Hostile Environment Discrimination
You are trying to do your job, but your supervisor or another employee is making negative, hurtful comments or even touching you in unwelcome ways because of your race, disability, sex, sexual orientation, religion, national origin or age. You want to do your work and get on with your life, but you just can't get the harasser to stop, even after your contacted your supervisor or human resources. Federal, New York State and New York City anti-discrimination laws prohibit hostile environment harassment.
Under Federal Law, the harassment needs to be severe and pervasive, although a single serious incident can sometimes rise to the standards required. There is also a difference if the harassment is perpetrated a by a co-worker who has no supervisory authority over you or by your manager. If the harasser is not a supervisor, you should use the proper company channels to report the harassment. If the harasser is a supervisor who takes adverse actions against you that materially impact the terms and conditions of your employment - for instance, by demoting you, denying you a promotion or overtime - then your harassment claim probably will not be affected as a matter law if you do not report the harassment to other supervisors or the human resources department, but you should do so in any case because it may stop the adverse actions and it is more prudent to make report of the harassment. By contrast, the New York City Human Rights Law is much more protective of employee rights and recognizes harassment even when it is not severe and pervasive, and there is no defense if the harassment was perpetrated by your supervisor.

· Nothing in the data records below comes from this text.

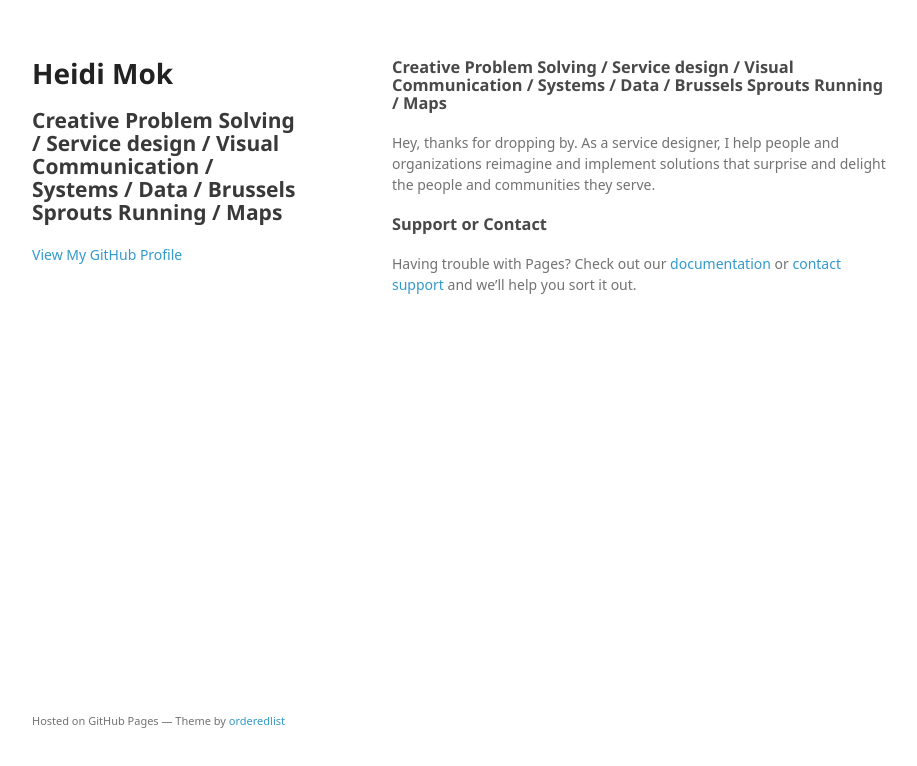
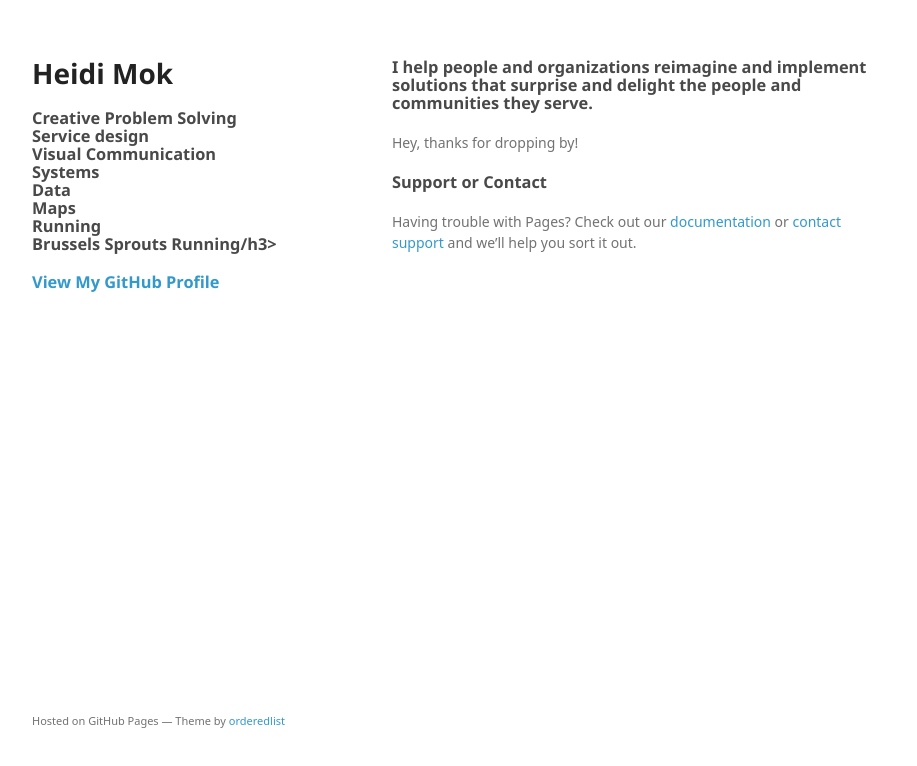
Before and after one commit to heidimok/heidimok.github.io, a plain HTML site: page index.html in a window 1280 px wide. Shown: the whole page, without its empty margins (178-1095 px from the left). Drawn offline with Linux system fonts and the light colour scheme; a web font is replaced by a local one.

Commit message:
IntroUpdate

```diff
--- a/index.html
+++ b/index.html
@@ -16,7 +16,7 @@
     <div class="wrapper">
       <header>
         <h1>Heidi Mok</h1>
-        <h2>Creative Problem Solving / Service design / Visual Communication / Systems / Data / Brussels Sprouts Running / Maps</h2>
+        <h3>Creative Problem Solving <br> Service design <br> Visual Communication <br> Systems <br> Data <br> Maps <br> Running <br> Brussels Sprouts Running/h3>
         <p></p>
 
 
@@ -25,9 +25,9 @@
       </header>
       <section>
         <h3>
-<a id="welcome-to-github-pages" class="anchor" href="#welcome-to-github-pages" aria-hidden="true"><span aria-hidden="true" class="octicon octicon-link"></span></a>Creative Problem Solving / Service design / Visual Communication / Systems / Data / Brussels Sprouts Running / Maps</h3>
+<a id="welcome-to-github-pages" class="anchor" href="#welcome-to-github-pages" aria-hidden="true"><span aria-hidden="true" class="octicon octicon-link"></span></a>I help people and organizations reimagine and implement solutions that surprise and delight the people and communities they serve.</h3>
 
-<p>Hey, thanks for dropping by. As a service designer, I help people and organizations reimagine and implement solutions that surprise and delight the people and communities they serve.</p>
+<p>Hey, thanks for dropping by!</p>
 
 <h3>
 <a id="support-or-contact" class="anchor" href="#support-or-contact" aria-hidden="true"><span aria-hidden="true" class="octicon octicon-link"></span></a>Support or Contact</h3>
```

You should always let the harasser know that his or her conduct is unwelcome, that you don’t think they are joking and that you find the conduct offensive. If that does not stop the conduct, you should report it. If you are being harassed by another employee, you should report the offensive conduct to your supervisor. If you are being harassed by your supervisor, you should report to the next level supervisor. You can also report the harassment to the employer’s human resources department. If your employer has an employment handbook or written discrimination policies, you should follow the instructions proper reporting channels. When you make the report, it is best to do so in writing. You should also be specific in your communications with your employer about which protected category is the subject of the harassment. That is, are you being subjected to harassment because of your particular gender, disability, race etc. The employer is then supposed to investigate the harassment and to take appropriate action. This could include disciplinary actions against the harasser, up to and including dismissal. The harasser may be moved to a different area or department. You should not have to move to another department or area, if that would put you in unfavorable position.
If the employer does not take appropriate action to stop the harassment, the conditions of your employment may be so difficult that you have to resign to protect yourself. Your resignation would be considered the equivalent of a firing if the harassment is severe enough that you are, in effect, being forced to resign. Your resignation could then be considered a constructive discharge. That is, since your resignation was involuntary, it would be thought of or construed as a discharge, and you would have a claim for wrongful termination or discriminatory termination.
Contact us online or call us at (212) 949-1001 if you think that your employer's harmful actions stem from hostile environmment or discriminatory harassment, and we can use our more than 25 years of experience in employment law to help you resolve the matter by negotiation or by going to court in the State of New York or New York City.